With all of the updates on Disney’s live-action adaptations of classics like Aladdin revealed at the D23 Expo on Saturday, it’s clear that the live-action train isn’t stopping anytime soon. It’s easy to see why Disney continues to put out remake after remake, considering that the most recent five releases were hugely successful, with this year’s Beauty and the Beast making over $1 billion worldwide. As well as being major financial successes for the infamous House of Mouse, these films (some more than others) have managed to do well with the critics.

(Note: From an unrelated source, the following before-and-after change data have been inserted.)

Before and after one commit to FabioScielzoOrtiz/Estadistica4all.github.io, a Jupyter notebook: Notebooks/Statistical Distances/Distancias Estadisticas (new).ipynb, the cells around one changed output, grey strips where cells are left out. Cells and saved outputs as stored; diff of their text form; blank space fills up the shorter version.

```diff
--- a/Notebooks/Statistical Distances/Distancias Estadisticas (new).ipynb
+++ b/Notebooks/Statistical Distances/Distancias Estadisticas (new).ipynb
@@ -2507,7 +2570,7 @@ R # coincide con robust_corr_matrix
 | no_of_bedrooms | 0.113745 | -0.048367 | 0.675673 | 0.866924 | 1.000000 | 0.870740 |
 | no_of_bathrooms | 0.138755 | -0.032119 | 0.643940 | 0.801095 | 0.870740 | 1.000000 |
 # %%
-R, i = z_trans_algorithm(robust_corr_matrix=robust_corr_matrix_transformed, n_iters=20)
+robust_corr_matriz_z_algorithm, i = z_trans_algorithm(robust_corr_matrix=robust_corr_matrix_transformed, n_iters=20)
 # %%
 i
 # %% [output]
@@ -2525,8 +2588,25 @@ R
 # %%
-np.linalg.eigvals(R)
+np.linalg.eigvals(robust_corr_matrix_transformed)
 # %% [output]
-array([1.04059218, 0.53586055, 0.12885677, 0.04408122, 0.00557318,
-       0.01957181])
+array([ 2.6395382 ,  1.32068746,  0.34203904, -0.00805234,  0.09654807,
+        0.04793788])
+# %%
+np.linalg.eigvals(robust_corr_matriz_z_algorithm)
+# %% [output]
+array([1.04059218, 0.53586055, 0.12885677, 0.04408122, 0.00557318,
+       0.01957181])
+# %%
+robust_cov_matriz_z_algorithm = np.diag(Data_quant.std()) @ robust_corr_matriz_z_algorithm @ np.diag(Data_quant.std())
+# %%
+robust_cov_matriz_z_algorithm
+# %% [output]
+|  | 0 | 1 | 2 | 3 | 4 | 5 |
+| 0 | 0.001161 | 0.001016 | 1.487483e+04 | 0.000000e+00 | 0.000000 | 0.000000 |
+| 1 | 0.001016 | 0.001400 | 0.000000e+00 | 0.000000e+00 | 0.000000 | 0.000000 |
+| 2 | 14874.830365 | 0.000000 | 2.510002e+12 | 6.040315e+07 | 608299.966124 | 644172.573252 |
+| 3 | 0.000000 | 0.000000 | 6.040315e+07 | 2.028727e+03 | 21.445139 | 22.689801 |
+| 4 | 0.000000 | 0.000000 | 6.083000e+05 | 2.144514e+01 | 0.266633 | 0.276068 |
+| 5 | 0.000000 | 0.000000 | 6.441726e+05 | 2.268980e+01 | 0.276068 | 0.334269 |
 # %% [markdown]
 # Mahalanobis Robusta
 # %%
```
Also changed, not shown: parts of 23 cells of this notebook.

The question of which remake is the best in terms of quality remains a subject of debate among fans. See if you agree with my ranking of the five live-action adaptations that are already out.

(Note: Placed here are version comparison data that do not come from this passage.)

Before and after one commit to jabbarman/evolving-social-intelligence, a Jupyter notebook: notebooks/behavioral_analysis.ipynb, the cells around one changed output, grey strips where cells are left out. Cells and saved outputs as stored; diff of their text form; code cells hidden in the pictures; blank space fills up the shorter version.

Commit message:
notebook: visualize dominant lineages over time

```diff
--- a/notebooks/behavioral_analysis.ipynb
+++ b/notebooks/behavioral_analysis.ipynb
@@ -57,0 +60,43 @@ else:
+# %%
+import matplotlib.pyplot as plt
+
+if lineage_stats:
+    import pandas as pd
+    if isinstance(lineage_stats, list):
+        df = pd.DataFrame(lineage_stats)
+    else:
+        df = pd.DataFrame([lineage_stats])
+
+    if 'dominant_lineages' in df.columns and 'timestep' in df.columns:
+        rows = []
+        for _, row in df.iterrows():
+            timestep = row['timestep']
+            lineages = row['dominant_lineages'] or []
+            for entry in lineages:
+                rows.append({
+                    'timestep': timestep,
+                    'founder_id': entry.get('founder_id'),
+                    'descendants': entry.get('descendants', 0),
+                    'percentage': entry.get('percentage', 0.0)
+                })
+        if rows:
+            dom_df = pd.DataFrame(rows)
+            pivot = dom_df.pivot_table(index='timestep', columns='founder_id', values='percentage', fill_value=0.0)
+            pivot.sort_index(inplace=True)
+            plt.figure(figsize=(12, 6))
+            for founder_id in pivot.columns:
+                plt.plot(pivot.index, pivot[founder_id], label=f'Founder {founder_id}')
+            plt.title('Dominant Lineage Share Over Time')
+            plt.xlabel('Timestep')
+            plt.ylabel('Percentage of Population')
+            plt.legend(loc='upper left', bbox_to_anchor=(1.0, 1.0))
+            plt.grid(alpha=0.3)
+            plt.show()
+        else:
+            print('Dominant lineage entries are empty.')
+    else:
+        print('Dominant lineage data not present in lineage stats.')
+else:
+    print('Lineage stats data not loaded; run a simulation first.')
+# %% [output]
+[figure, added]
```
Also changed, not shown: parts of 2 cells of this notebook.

5. Alice In Wonderland
Tim Burton’s take on Alice’s rambunctious adventures in Wonderland is ambitious, but it feels like it’s almost too ambitious. The massive, overly colorful landscapes presented throughout the movie never fail to put me on sensory overload, and there’s so much going on around Alice that sometimes it is difficult to fully understand where the story is going.
Johnny Depp’s performance as the Mad Hatter is entertaining, but like the scenery around him, it’s too over-the-top and silly to fully get behind. Helena Bonham Carter’s portrayal of the Red Queen, however, is outstanding, managing to be both hilarious and menacing all at the same time, but that simply is not enough for the movie to rank above the other four.
Angelina Jolie’s performance as the titular character is quite magnificent in this Wicked-esque retelling of Sleeping Beauty. She’s regal, bitter and malicious, but also shows tenderness and heartbreak as Maleficent.
Aurora, portrayed by Elle Fanning, is also a highlight of the film, effortlessly playing the princess with grace, kindness and innocence. I absolutely love the mother and daughter relationship that develops between her and Jolie’s Maleficent over the course of the film.
What keeps this movie from being ranked higher on my list is its ridiculously overdone ending. In the final fight, we see a winged Maleficent running around the castle, trading blows with King Stefan and a horde of soldiers while a dragon makes fiery explosions all over the place.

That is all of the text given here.